Wide angle produces a larger depth of field while telephoto produces a more shallow depth of field. When you shoot wide at f/2.8, most of your scenery will still be in focus, whereas a telephoto at f/2.8 will be focused only one a certain point with everything else blurred due to more shallow depth of field.
If you have a cheaper lens that does not stay at the same aperture when zooming in or out, you will lose light when zoomed into telephoto. A 70-200mm f/2.8L lens will stay at f/2.8 from 70mm all the way to 200mm. A cheap 55-135mm f/3.5-5.6 lens will change from a maximum of f/3.5 at 55mm to f/5.6 at 135mm, you already know that you’re losing light just by zooming in. Even though a compact point and shoot does not list the specs, the same rules apply, the more you zoom in, the less light comes in. Never zoom in without flash or tripod when shooting indoors on a compact!
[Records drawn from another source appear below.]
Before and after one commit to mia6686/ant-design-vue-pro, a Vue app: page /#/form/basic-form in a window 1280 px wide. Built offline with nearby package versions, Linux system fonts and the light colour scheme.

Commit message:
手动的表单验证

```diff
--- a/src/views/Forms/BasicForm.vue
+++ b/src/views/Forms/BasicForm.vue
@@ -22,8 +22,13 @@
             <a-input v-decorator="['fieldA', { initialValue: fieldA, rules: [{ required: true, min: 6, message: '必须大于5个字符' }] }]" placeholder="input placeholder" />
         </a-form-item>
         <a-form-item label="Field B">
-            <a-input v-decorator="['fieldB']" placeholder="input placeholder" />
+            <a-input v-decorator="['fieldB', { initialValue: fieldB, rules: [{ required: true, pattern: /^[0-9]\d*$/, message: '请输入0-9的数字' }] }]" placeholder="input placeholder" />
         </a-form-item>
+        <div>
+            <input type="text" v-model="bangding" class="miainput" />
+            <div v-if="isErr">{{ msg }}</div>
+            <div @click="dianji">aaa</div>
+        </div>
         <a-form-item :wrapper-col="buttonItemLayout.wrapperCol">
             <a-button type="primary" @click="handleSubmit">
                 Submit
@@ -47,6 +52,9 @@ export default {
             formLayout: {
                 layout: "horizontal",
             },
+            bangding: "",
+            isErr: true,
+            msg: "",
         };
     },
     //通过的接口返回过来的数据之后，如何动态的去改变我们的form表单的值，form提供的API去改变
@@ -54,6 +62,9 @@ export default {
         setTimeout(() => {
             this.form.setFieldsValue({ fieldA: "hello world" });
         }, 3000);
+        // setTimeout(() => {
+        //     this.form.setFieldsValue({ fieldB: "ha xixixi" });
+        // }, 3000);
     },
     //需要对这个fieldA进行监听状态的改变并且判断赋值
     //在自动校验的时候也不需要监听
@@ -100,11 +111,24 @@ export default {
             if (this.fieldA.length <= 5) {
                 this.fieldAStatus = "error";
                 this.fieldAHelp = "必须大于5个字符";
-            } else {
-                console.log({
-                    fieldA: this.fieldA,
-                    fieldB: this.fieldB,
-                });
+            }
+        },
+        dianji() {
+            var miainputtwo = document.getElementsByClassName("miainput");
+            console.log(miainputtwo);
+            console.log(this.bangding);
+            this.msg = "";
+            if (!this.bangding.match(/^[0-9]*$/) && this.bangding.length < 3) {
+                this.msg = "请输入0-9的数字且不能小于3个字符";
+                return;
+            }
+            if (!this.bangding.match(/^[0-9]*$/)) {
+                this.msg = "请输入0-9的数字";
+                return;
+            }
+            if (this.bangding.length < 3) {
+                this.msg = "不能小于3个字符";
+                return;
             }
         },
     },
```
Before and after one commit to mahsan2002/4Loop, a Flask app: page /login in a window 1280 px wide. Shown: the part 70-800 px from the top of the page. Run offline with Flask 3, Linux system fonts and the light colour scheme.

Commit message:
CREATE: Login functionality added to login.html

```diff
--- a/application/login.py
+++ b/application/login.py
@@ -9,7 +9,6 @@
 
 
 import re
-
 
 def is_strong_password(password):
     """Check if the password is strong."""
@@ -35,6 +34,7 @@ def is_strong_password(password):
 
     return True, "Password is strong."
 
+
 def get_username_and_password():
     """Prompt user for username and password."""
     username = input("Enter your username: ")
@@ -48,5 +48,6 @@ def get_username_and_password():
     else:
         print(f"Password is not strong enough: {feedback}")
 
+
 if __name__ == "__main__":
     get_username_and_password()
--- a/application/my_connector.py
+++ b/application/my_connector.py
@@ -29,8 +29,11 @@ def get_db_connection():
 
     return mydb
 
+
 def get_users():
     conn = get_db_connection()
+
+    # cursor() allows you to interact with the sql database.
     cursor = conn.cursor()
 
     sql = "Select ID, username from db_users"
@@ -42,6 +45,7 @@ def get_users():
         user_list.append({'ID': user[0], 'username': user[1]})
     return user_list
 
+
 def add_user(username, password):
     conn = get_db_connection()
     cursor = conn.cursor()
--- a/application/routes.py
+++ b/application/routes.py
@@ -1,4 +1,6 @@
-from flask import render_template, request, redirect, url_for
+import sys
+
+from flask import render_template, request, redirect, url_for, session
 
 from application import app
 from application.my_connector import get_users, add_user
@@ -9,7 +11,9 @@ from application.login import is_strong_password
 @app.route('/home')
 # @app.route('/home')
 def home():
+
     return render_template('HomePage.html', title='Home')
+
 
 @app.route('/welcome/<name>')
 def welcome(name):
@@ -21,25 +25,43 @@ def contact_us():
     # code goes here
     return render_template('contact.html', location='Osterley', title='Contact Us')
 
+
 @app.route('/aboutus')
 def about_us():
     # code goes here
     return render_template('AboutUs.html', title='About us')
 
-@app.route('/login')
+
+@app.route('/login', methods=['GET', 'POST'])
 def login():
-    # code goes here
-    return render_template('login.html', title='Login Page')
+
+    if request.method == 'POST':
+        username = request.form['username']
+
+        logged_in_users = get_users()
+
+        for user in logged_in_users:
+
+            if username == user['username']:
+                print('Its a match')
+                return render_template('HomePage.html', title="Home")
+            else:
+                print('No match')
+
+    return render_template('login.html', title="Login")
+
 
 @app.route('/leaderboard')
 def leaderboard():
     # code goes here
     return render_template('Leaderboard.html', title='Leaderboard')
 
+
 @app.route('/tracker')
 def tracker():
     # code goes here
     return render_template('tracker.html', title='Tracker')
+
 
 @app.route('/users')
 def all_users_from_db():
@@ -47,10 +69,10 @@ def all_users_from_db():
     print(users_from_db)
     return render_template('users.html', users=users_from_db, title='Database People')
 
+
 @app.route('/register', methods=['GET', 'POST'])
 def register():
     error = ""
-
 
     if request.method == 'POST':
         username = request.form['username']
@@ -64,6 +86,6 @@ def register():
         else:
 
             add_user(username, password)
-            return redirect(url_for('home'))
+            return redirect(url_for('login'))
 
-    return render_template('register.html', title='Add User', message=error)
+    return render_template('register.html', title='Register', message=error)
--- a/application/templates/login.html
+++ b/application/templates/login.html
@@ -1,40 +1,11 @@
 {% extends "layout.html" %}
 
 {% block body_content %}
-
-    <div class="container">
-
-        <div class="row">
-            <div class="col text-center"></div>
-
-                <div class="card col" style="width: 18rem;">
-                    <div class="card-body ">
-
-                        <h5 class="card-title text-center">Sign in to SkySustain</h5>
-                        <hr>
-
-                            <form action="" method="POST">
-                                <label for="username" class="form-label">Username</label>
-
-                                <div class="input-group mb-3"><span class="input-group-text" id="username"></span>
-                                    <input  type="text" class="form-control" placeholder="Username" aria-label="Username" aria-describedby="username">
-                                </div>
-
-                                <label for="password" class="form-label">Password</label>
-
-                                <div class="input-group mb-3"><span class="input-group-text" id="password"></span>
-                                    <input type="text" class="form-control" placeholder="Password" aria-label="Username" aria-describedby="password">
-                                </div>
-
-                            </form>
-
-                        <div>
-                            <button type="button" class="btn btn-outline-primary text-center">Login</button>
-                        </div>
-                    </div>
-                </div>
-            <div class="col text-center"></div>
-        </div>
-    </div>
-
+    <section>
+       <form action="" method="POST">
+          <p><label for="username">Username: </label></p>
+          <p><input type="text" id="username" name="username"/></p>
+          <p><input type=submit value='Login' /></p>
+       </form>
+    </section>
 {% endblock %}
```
As you change from wide angle to telephoto, the perspective and distortion changes. A more skewed perspective is not necessarily worse than an accurate one – you can use either to your advantage. In wide angle, the perspective is stretched, lines converge into a far-away vanishing point, objects closest to the lens are large, and become significantly smaller as they move away from the camera. This is why you can squish your loved ones between two fingers when you place it in front of a camera, there is a huge difference in size vs distance. A telephoto lens will keep the distortion at a minimum, the vanishing point is less obvious, and objects stay closer in size even at different distances.
Some real world examples include people photography. Why do people always suggest telephoto lens as a better portrait lens? That’s because a large telephoto lens will not distort a person, and keeps everything in proportion. Accuracy is important in most situations unless you specifically want to distort the subject. Ideally, it would be best to shoot a person with a lens anywhere between 100mm to 300mm, but you would have to stand half a block away! The same results apply to any object, like a car.
The wide angle photo has an extreme perspective, the front of the car is extremely large and scales down dramatically as it moves away from the camera. The dumpster shrinks a lot, and the pickup truck in the background is only about the size of my rear view mirror. You know for a fact this is not an accurate size in real life – you know it’s perspective.
The telephoto view is much less distorted, the car has more proper proportions, the dumpster grew in size. Even though the car fills in the same amount of space in the picture frame, you will notice a lot less of the background is visible. The telephoto lens narrows its field of view. Not only do objects get smaller, there is also a distortion as you look at the front of the car. You will notice the wide angle photo bulges or bends the front of the car into a much rounder shape – imagine doing that to a person’s face!
Which photo is better? That’s your opinion. An accurate representation may be your desire, or you can have a more artistically rendered representation of an object. I like the wide angle because it makes the hood aggressively larger than the mid-section – that is what a roadster is. I am emphasizing the “land shark” nickname of this car. The narrower windshield makes the car look more streamlined as well.